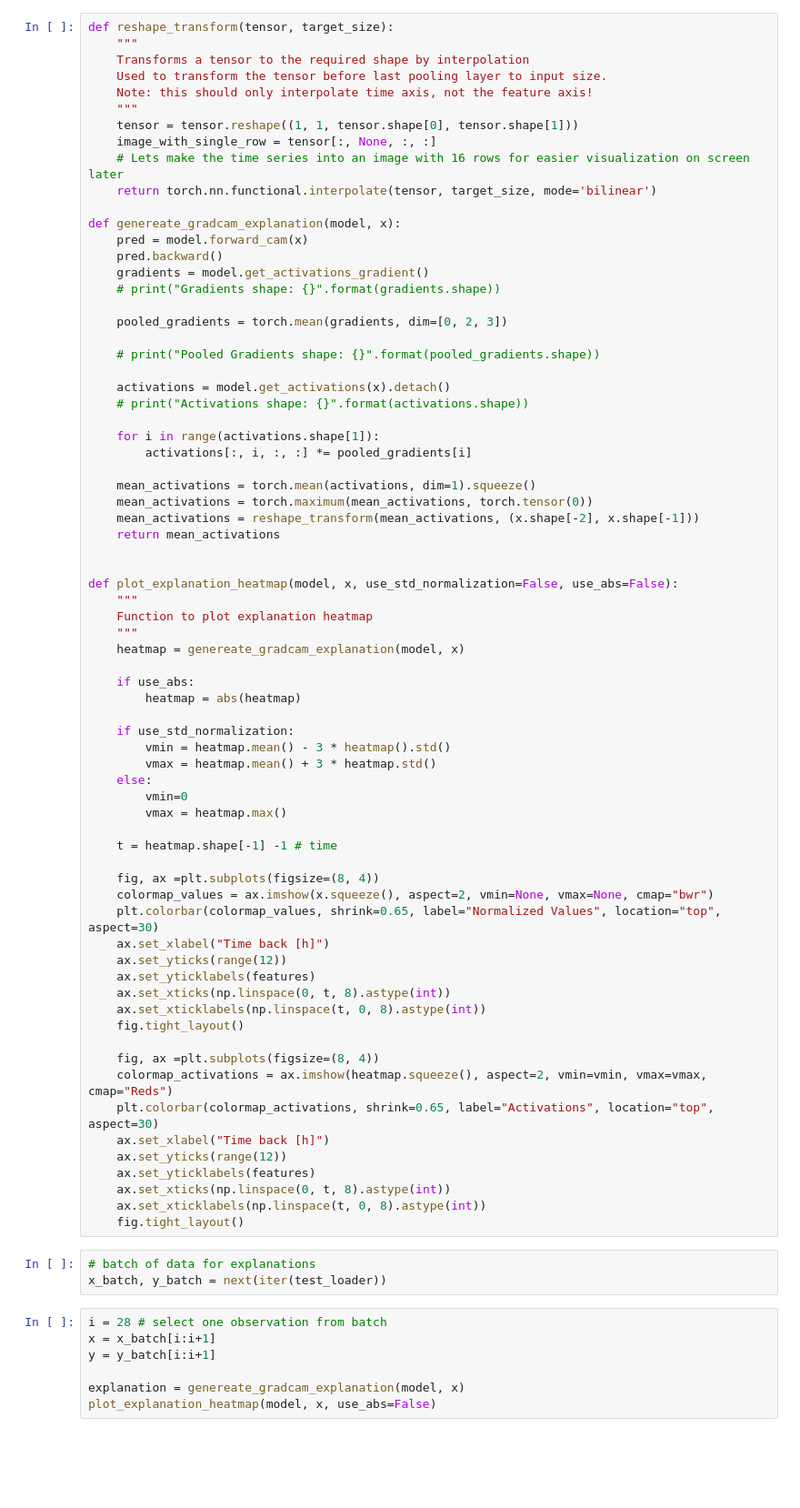
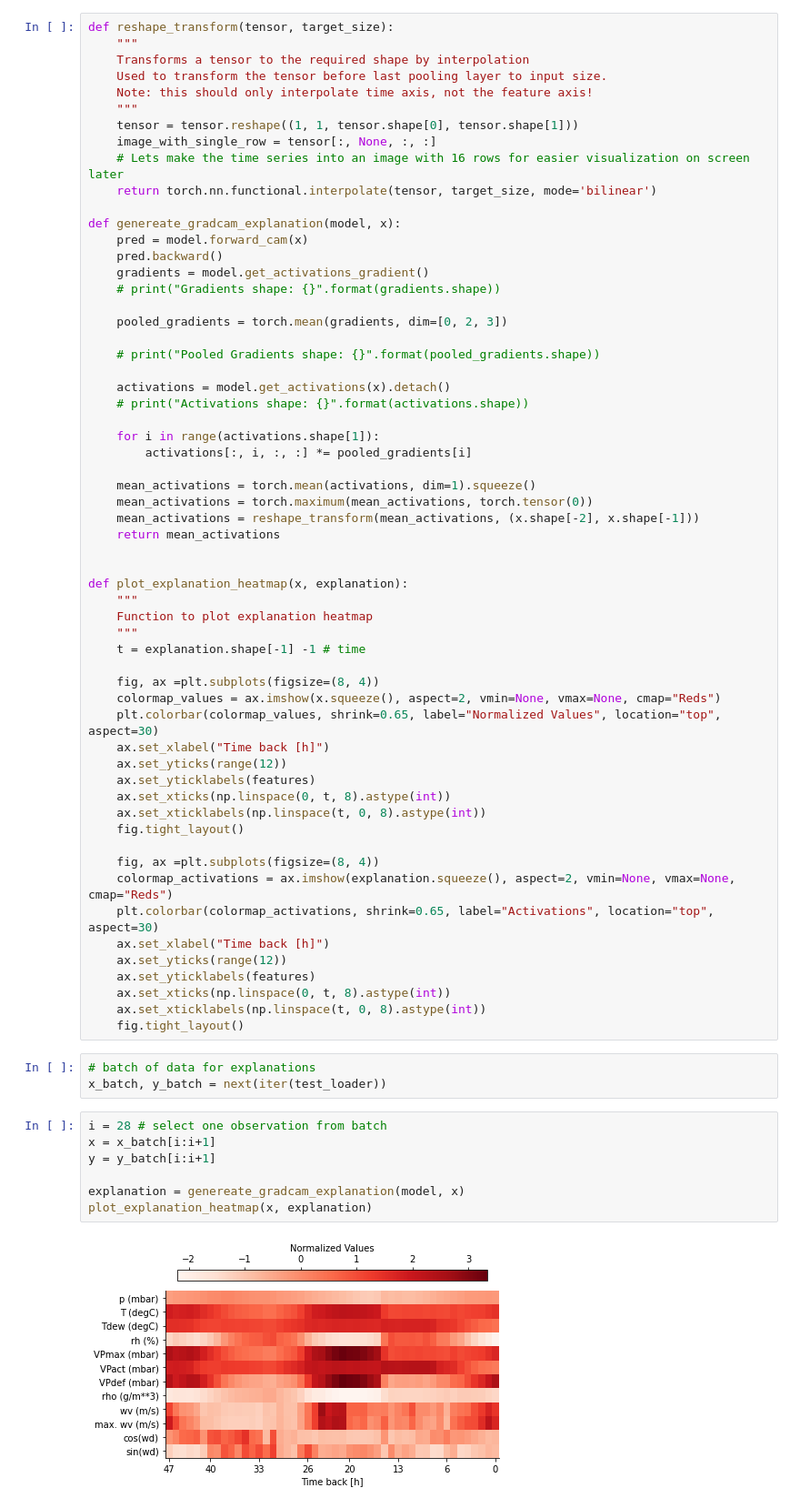
Before and after one commit to jjakubow/timeseries_cnn_xai, a Jupyter notebook: Time Series CNN + GradCAM.ipynb, the cells around one changed output. Shown: that part at 91% size. Drawn from its saved outputs; the diff is of its cells as text; blank space fills up the shorter version.

Commit message:
update visualization, add SHAP,  run notebook

```diff
--- a/Time Series CNN + GradCAM.ipynb
+++ b/Time Series CNN + GradCAM.ipynb
@@ -463,26 +523,14 @@ def genereate_gradcam_explanation(model, x):
     return mean_activations
 
 
-def plot_explanation_heatmap(model, x, use_std_normalization=False, use_abs=False):
+def plot_explanation_heatmap(x, explanation):
     """
     Function to plot explanation heatmap
     """
-    heatmap = genereate_gradcam_explanation(model, x)
-
-    if use_abs:
-        heatmap = abs(heatmap)
-
-    if use_std_normalization:
-        vmin = heatmap.mean() - 3 * heatmap().std()
-        vmax = heatmap.mean() + 3 * heatmap.std()
-    else:
-        vmin=0
-        vmax = heatmap.max()
-
-    t = heatmap.shape[-1] -1 # time
+    t = explanation.shape[-1] -1 # time
 
     fig, ax =plt.subplots(figsize=(8, 4))
-    colormap_values = ax.imshow(x.squeeze(), aspect=2, vmin=None, vmax=None, cmap="bwr")
+    colormap_values = ax.imshow(x.squeeze(), aspect=2, vmin=None, vmax=None, cmap="Reds")
     plt.colorbar(colormap_values, shrink=0.65, label="Normalized Values", location="top", aspect=30)
     ax.set_xlabel("Time back [h]")
     ax.set_yticks(range(12))
@@ -492,7 +540,7 @@ def plot_explanation_heatmap(model, x, use_std_normalization=False, use_abs=Fals
     fig.tight_layout()
 
     fig, ax =plt.subplots(figsize=(8, 4))
-    colormap_activations = ax.imshow(heatmap.squeeze(), aspect=2, vmin=vmin, vmax=vmax, cmap="Reds")
+    colormap_activations = ax.imshow(explanation.squeeze(), aspect=2, vmin=None, vmax=None, cmap="Reds")
     plt.colorbar(colormap_activations, shrink=0.65, label="Activations", location="top", aspect=30)
     ax.set_xlabel("Time back [h]")
     ax.set_yticks(range(12))
@@ -506,7 +554,9 @@ x_batch, y_batch = next(iter(test_loader))
 # %%
 i = 28 # select one observation from batch
 x = x_batch[i:i+1]
 y = y_batch[i:i+1]
 
 explanation = genereate_gradcam_explanation(model, x)
-plot_explanation_heatmap(model, x, use_abs=False)
+plot_explanation_heatmap(x, explanation)
+# %% [output]
+[figure, added]
```
Also changed, not shown: parts of 14 cells of this notebook.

+---+

Task details: Repeat the entries above exactly as written, but not their pictures.

Solution for this problem:
Before and after one commit to jjakubow/timeseries_cnn_xai, a Jupyter notebook: Time Series CNN + GradCAM.ipynb, the cells around one changed output. Shown: that part at 91% size. Drawn from its saved outputs; the diff is of its cells as text; blank space fills up the shorter version.

Commit message:
update visualization, add SHAP,  run notebook

```diff
--- a/Time Series CNN + GradCAM.ipynb
+++ b/Time Series CNN + GradCAM.ipynb
@@ -463,26 +523,14 @@ def genereate_gradcam_explanation(model, x):
     return mean_activations
 
 
-def plot_explanation_heatmap(model, x, use_std_normalization=False, use_abs=False):
+def plot_explanation_heatmap(x, explanation):
     """
     Function to plot explanation heatmap
     """
-    heatmap = genereate_gradcam_explanation(model, x)
-
-    if use_abs:
-        heatmap = abs(heatmap)
-
-    if use_std_normalization:
-        vmin = heatmap.mean() - 3 * heatmap().std()
-        vmax = heatmap.mean() + 3 * heatmap.std()
-    else:
-        vmin=0
-        vmax = heatmap.max()
-
-    t = heatmap.shape[-1] -1 # time
+    t = explanation.shape[-1] -1 # time
 
     fig, ax =plt.subplots(figsize=(8, 4))
-    colormap_values = ax.imshow(x.squeeze(), aspect=2, vmin=None, vmax=None, cmap="bwr")
+    colormap_values = ax.imshow(x.squeeze(), aspect=2, vmin=None, vmax=None, cmap="Reds")
     plt.colorbar(colormap_values, shrink=0.65, label="Normalized Values", location="top", aspect=30)
     ax.set_xlabel("Time back [h]")
     ax.set_yticks(range(12))
@@ -492,7 +540,7 @@ def plot_explanation_heatmap(model, x, use_std_normalization=False, use_abs=Fals
     fig.tight_layout()
 
     fig, ax =plt.subplots(figsize=(8, 4))
-    colormap_activations = ax.imshow(heatmap.squeeze(), aspect=2, vmin=vmin, vmax=vmax, cmap="Reds")
+    colormap_activations = ax.imshow(explanation.squeeze(), aspect=2, vmin=None, vmax=None, cmap="Reds")
     plt.colorbar(colormap_activations, shrink=0.65, label="Activations", location="top", aspect=30)
     ax.set_xlabel("Time back [h]")
     ax.set_yticks(range(12))
@@ -506,7 +554,9 @@ x_batch, y_batch = next(iter(test_loader))
 # %%
 i = 28 # select one observation from batch
 x = x_batch[i:i+1]
 y = y_batch[i:i+1]
 
 explanation = genereate_gradcam_explanation(model, x)
-plot_explanation_heatmap(model, x, use_abs=False)
+plot_explanation_heatmap(x, explanation)
+# %% [output]
+[figure, added]
```
Also changed, not shown: parts of 14 cells of this notebook.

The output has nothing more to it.